Task. Could you repeat all of the entries below, character for character?
═════ Data supplied
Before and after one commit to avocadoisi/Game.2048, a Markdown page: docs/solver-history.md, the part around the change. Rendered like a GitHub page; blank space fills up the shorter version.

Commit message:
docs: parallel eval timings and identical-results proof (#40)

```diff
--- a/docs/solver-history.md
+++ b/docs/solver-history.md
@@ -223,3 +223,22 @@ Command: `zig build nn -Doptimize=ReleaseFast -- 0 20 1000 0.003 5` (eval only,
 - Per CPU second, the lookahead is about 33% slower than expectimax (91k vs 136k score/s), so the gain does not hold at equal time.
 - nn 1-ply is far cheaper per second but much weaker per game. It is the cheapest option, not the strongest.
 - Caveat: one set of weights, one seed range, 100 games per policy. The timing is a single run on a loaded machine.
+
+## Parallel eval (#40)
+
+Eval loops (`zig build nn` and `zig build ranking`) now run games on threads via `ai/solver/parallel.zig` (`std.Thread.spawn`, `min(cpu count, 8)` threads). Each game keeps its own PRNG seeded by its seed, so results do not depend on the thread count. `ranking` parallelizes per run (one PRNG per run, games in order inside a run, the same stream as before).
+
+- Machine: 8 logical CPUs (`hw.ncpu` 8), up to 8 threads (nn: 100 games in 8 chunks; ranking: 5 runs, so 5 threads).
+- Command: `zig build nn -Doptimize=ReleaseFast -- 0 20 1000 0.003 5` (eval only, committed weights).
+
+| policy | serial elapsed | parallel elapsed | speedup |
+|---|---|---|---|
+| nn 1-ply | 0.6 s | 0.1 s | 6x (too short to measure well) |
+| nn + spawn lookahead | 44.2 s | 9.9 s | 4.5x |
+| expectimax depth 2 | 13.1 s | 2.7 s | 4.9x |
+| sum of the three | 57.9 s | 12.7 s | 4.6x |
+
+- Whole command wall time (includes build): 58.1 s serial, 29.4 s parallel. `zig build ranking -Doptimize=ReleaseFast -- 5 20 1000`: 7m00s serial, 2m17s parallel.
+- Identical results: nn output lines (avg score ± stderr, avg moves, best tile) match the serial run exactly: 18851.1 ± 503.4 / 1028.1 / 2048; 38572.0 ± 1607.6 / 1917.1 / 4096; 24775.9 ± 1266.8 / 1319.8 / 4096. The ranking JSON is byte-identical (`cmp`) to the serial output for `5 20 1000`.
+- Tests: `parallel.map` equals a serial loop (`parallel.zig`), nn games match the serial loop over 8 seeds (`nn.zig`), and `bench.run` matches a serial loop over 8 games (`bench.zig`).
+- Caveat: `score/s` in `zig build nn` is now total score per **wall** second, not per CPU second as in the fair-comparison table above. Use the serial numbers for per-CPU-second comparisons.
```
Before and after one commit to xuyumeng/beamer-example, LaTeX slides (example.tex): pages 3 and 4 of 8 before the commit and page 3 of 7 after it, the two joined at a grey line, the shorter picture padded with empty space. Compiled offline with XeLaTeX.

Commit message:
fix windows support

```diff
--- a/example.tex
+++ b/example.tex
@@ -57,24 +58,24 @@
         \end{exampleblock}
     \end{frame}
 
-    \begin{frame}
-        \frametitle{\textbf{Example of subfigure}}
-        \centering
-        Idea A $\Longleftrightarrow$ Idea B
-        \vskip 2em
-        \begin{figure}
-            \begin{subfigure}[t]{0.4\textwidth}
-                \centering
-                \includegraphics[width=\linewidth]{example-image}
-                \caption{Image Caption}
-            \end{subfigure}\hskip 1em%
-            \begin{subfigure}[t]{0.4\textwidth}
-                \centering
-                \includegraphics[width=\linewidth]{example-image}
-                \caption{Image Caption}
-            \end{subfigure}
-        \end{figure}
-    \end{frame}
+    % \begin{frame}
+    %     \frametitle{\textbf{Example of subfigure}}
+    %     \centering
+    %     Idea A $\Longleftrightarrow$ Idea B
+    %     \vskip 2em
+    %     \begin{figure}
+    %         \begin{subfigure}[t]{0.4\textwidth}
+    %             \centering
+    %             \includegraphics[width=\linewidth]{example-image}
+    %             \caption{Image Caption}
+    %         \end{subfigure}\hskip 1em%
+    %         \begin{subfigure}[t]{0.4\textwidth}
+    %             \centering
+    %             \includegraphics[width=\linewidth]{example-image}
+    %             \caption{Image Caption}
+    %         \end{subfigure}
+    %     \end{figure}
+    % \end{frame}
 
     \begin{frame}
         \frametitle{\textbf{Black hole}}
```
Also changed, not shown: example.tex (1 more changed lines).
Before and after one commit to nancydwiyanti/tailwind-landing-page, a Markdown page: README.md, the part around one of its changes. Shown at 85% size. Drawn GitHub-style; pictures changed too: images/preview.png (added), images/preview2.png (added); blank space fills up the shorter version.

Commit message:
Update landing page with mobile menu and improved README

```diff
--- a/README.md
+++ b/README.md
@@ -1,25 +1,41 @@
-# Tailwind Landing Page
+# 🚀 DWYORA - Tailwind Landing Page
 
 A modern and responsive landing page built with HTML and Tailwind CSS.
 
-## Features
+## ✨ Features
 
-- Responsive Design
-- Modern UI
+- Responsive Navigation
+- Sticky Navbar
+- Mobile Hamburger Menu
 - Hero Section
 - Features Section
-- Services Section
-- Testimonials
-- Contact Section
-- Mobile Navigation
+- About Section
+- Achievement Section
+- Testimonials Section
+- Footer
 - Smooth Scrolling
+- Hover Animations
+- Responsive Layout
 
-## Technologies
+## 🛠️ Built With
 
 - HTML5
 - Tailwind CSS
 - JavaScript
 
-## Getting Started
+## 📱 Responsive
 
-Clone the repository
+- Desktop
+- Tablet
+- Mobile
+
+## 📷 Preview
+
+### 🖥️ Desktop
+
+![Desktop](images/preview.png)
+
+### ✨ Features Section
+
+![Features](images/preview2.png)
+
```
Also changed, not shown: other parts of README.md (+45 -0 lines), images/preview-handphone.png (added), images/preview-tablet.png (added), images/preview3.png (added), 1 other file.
══════════
Answer for the task.
Before and after one commit to avocadoisi/Game.2048, a Markdown page: docs/solver-history.md, the part around the change. Rendered like a GitHub page; blank space fills up the shorter version.

Commit message:
docs: parallel eval timings and identical-results proof (#40)

```diff
--- a/docs/solver-history.md
+++ b/docs/solver-history.md
@@ -223,3 +223,22 @@ Command: `zig build nn -Doptimize=ReleaseFast -- 0 20 1000 0.003 5` (eval only,
 - Per CPU second, the lookahead is about 33% slower than expectimax (91k vs 136k score/s), so the gain does not hold at equal time.
 - nn 1-ply is far cheaper per second but much weaker per game. It is the cheapest option, not the strongest.
 - Caveat: one set of weights, one seed range, 100 games per policy. The timing is a single run on a loaded machine.
+
+## Parallel eval (#40)
+
+Eval loops (`zig build nn` and `zig build ranking`) now run games on threads via `ai/solver/parallel.zig` (`std.Thread.spawn`, `min(cpu count, 8)` threads). Each game keeps its own PRNG seeded by its seed, so results do not depend on the thread count. `ranking` parallelizes per run (one PRNG per run, games in order inside a run, the same stream as before).
+
+- Machine: 8 logical CPUs (`hw.ncpu` 8), up to 8 threads (nn: 100 games in 8 chunks; ranking: 5 runs, so 5 threads).
+- Command: `zig build nn -Doptimize=ReleaseFast -- 0 20 1000 0.003 5` (eval only, committed weights).
+
+| policy | serial elapsed | parallel elapsed | speedup |
+|---|---|---|---|
+| nn 1-ply | 0.6 s | 0.1 s | 6x (too short to measure well) |
+| nn + spawn lookahead | 44.2 s | 9.9 s | 4.5x |
+| expectimax depth 2 | 13.1 s | 2.7 s | 4.9x |
+| sum of the three | 57.9 s | 12.7 s | 4.6x |
+
+- Whole command wall time (includes build): 58.1 s serial, 29.4 s parallel. `zig build ranking -Doptimize=ReleaseFast -- 5 20 1000`: 7m00s serial, 2m17s parallel.
+- Identical results: nn output lines (avg score ± stderr, avg moves, best tile) match the serial run exactly: 18851.1 ± 503.4 / 1028.1 / 2048; 38572.0 ± 1607.6 / 1917.1 / 4096; 24775.9 ± 1266.8 / 1319.8 / 4096. The ranking JSON is byte-identical (`cmp`) to the serial output for `5 20 1000`.
+- Tests: `parallel.map` equals a serial loop (`parallel.zig`), nn games match the serial loop over 8 seeds (`nn.zig`), and `bench.run` matches a serial loop over 8 games (`bench.zig`).
+- Caveat: `score/s` in `zig build nn` is now total score per **wall** second, not per CPU second as in the fair-comparison table above. Use the serial numbers for per-CPU-second comparisons.
```
Before and after one commit to xuyumeng/beamer-example, LaTeX slides (example.tex): pages 3 and 4 of 8 before the commit and page 3 of 7 after it, the two joined at a grey line, the shorter picture padded with empty space. Compiled offline with XeLaTeX.

Commit message:
fix windows support

```diff
--- a/example.tex
+++ b/example.tex
@@ -57,24 +58,24 @@
         \end{exampleblock}
     \end{frame}
 
-    \begin{frame}
-        \frametitle{\textbf{Example of subfigure}}
-        \centering
-        Idea A $\Longleftrightarrow$ Idea B
-        \vskip 2em
-        \begin{figure}
-            \begin{subfigure}[t]{0.4\textwidth}
-                \centering
-                \includegraphics[width=\linewidth]{example-image}
-                \caption{Image Caption}
-            \end{subfigure}\hskip 1em%
-            \begin{subfigure}[t]{0.4\textwidth}
-                \centering
-                \includegraphics[width=\linewidth]{example-image}
-                \caption{Image Caption}
-            \end{subfigure}
-        \end{figure}
-    \end{frame}
+    % \begin{frame}
+    %     \frametitle{\textbf{Example of subfigure}}
+    %     \centering
+    %     Idea A $\Longleftrightarrow$ Idea B
+    %     \vskip 2em
+    %     \begin{figure}
+    %         \begin{subfigure}[t]{0.4\textwidth}
+    %             \centering
+    %             \includegraphics[width=\linewidth]{example-image}
+    %             \caption{Image Caption}
+    %         \end{subfigure}\hskip 1em%
+    %         \begin{subfigure}[t]{0.4\textwidth}
+    %             \centering
+    %             \includegraphics[width=\linewidth]{example-image}
+    %             \caption{Image Caption}
+    %         \end{subfigure}
+    %     \end{figure}
+    % \end{frame}
 
     \begin{frame}
         \frametitle{\textbf{Black hole}}
```
Also changed, not shown: example.tex (1 more changed lines).
Before and after one commit to nancydwiyanti/tailwind-landing-page, a Markdown page: README.md, the part around one of its changes. Shown at 85% size. Drawn GitHub-style; pictures changed too: images/preview.png (added), images/preview2.png (added); blank space fills up the shorter version.

Commit message:
Update landing page with mobile menu and improved README

```diff
--- a/README.md
+++ b/README.md
@@ -1,25 +1,41 @@
-# Tailwind Landing Page
+# 🚀 DWYORA - Tailwind Landing Page
 
 A modern and responsive landing page built with HTML and Tailwind CSS.
 
-## Features
+## ✨ Features
 
-- Responsive Design
-- Modern UI
+- Responsive Navigation
+- Sticky Navbar
+- Mobile Hamburger Menu
 - Hero Section
 - Features Section
-- Services Section
-- Testimonials
-- Contact Section
-- Mobile Navigation
+- About Section
+- Achievement Section
+- Testimonials Section
+- Footer
 - Smooth Scrolling
+- Hover Animations
+- Responsive Layout
 
-## Technologies
+## 🛠️ Built With
 
 - HTML5
 - Tailwind CSS
 - JavaScript
 
-## Getting Started
+## 📱 Responsive
 
-Clone the repository
+- Desktop
+- Tablet
+- Mobile
+
+## 📷 Preview
+
+### 🖥️ Desktop
+
+![Desktop](images/preview.png)
+
+### ✨ Features Section
+
+![Features](images/preview2.png)
+
```
Also changed, not shown: other parts of README.md (+45 -0 lines), images/preview-handphone.png (added), images/preview-tablet.png (added), images/preview3.png (added), 1 other file.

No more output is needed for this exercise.